The United Nations has warned that South Sudan faces massive challenges as the world’s newest nation struggles to support hundreds of thousands of fleeing violence.

Last year, over 350,000 people were forced from their homes due to violence, according to UN figures, while since June, South Sudan has also taken in over 80,000 refugees fleeing civil war in the north.

Source: AFP

Scores dead in cattle raid in South Sudan
ABC Online
South Sudan has accused its former foes in the Sudanese government of arming gunmen who killed 79 people in a cattle raid. “A militia group from Unity state penetrated into Warrap state… and attacked people in a cattle camp,” South Sudan’s interior 

Official: South Sudan cattle raid leaves 70 dead
Nation Newsday > News > Nation Official: South Sudan cattle raid leaves 70 dead Published: January 30, 2012 7:43 AM By The Associated Press JUBA, South Sudan – (AP) — An official inSouth Sudan says more than 70 people were killed in a recent cattle 

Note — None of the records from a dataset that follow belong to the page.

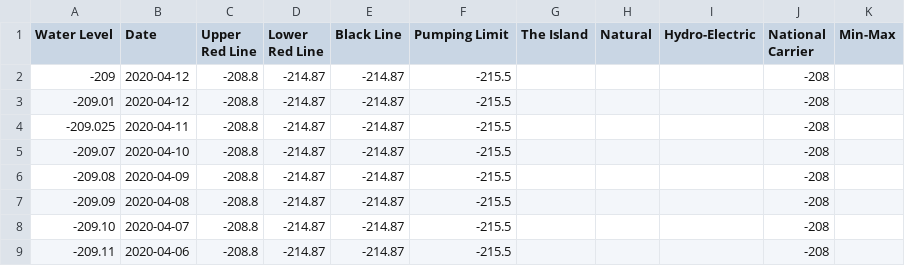
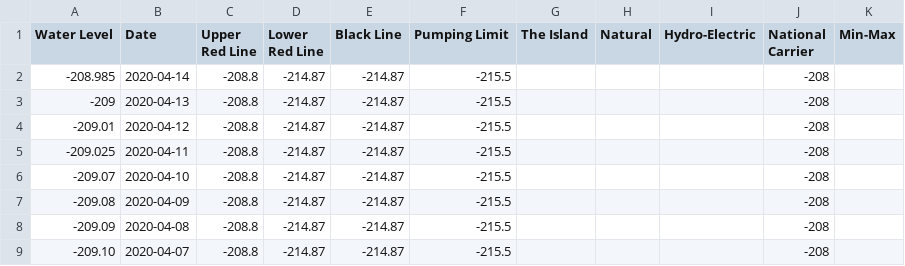
Before and after one commit to hareldunn/GIS_Repo, a CSV file: kinneret_dw.csv, drawn as a sheet; only a part is shown; the shorter side is filled out with more unchanged rows.

Commit message:
Update kinneret_dw.csv

```diff
--- a/kinneret_dw.csv
+++ b/kinneret_dw.csv
@@ -1,3 +1,4 @@
 Water Level,Date,Upper Red Line,Lower Red Line,Black Line,Pumping Limit,The Island,Natural,Hydro-Electric,National Carrier,Min-Max
--209,2020-04-12,-208.8,-214.87,-214.87,-215.5,,,,-208,
+-208.985,2020-04-14,-208.8,-214.87,-214.87,-215.5,,,,-208,
+-209,2020-04-13,-208.8,-214.87,-214.87,-215.5,,,,-208,
 -209.01,2020-04-12,-208.8,-214.87,-214.87,-215.5,,,,-208,
```
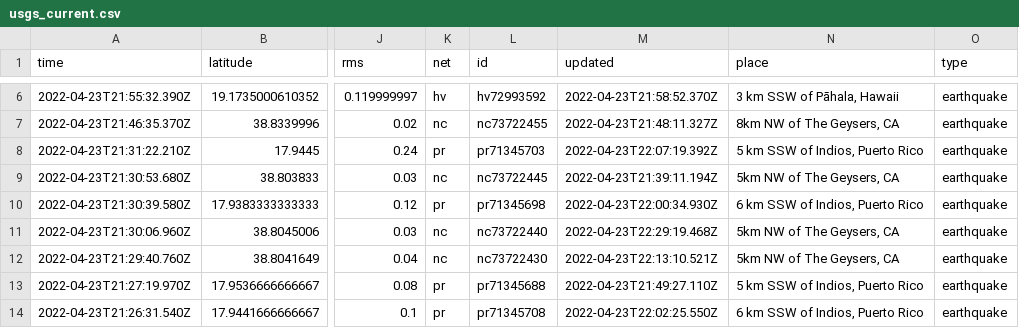
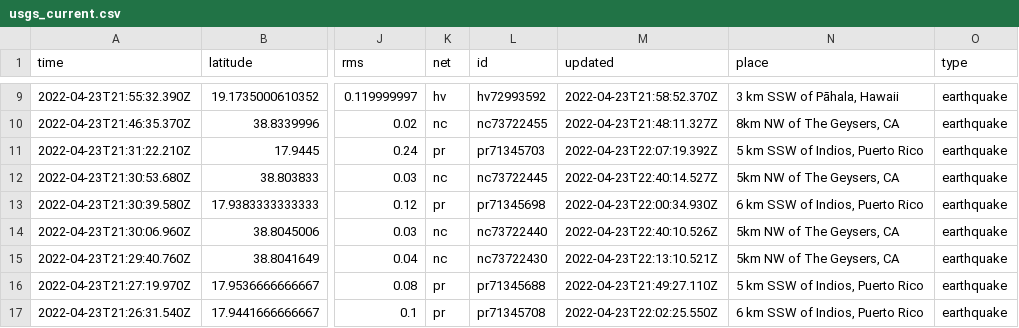
Before and after one commit to awallender/nicar22-github-actions, a CSV file: usgs_current.csv, drawn as a sheet; only a part is shown, gaps mark what is left out; addresses are those after the commit; the diff covers the shown part only; the diff names each change by its address in the sheet, - before the commit and + after, or states it on an @@ line.

```diff
--- a/usgs_current.csv
+++ b/usgs_current.csv
-M12 (updated): 2022-04-23T21:39:11.194Z
+M12 (updated): 2022-04-23T22:40:14.527Z
-M14 (updated): 2022-04-23T22:29:19.468Z
+M14 (updated): 2022-04-23T22:40:10.526Z
```
Also changed, not shown: 3 added rows and 20 edited cells elsewhere in this file, 1 other file.
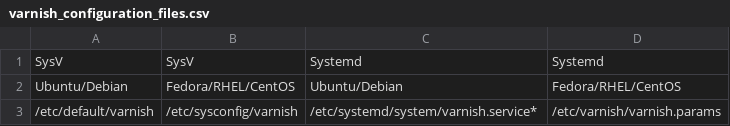
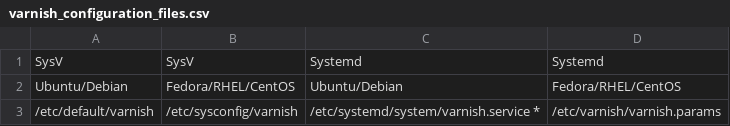
Before and after one commit to varnish/Varnish-Book, a CSV file: tables/varnish_configuration_files.csv, drawn as a sheet.

```diff
--- a/tables/varnish_configuration_files.csv
+++ b/tables/varnish_configuration_files.csv
@@ -2,2 +2,2 @@ SysV;SysV;Systemd;Systemd
 Ubuntu/Debian;Fedora/RHEL/CentOS;Ubuntu/Debian;Fedora/RHEL/CentOS
-/etc/default/varnish;/etc/sysconfig/varnish;/etc/systemd/system/varnish.service*;/etc/varnish/varnish.params
+/etc/default/varnish;/etc/sysconfig/varnish;/etc/systemd/system/varnish.service *;/etc/varnish/varnish.params
```
Also changed, not shown: 1 other file.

NYMEX-US crude rises above $99 on Iran, S.Sudan
| SINGAPORE Jan 31 (Reuters) – US crude oil rose above $99 a barrel on Tuesday on concerns over supply disruptions in South Sudan and OPEC member Iran. FUNDAMENTALS * NYMEX crude climbed 33 cents to $99.11 a barrel by 0004 GMT, after falling 78 cents 

Vote for new AU commission chief ends in deadlock
On the sidelines of the summit, protracted disputes between South Sudan and Sudan brought a warning from UN Secretary General Ban Ki-moon Sunday that they threatened regional security. Ban said both Sudanese President Omar al-Bashir and his South Sudan 
South Sudan accuses Sudan of killing 79 during cattle raid
South Sudan has accused its former foes in the Khartoum government of arming gunmen who killed 79 people in a cattle raid, as the UN warned tensions between the two sides risk regional peace. “A militia group from Unity state penetrated into Warrap

  • Azhari Abdalla, director general of the Sudanese oil ministry's Oil Exploration and Production Authority, points to a map as he briefs journalists in Khartoum, December 19, 2011.
Photo: AFP
South Sudan Accuses Sudan of Stealing Oil

Peter Heinlein | Addis Ababa, Ethiopia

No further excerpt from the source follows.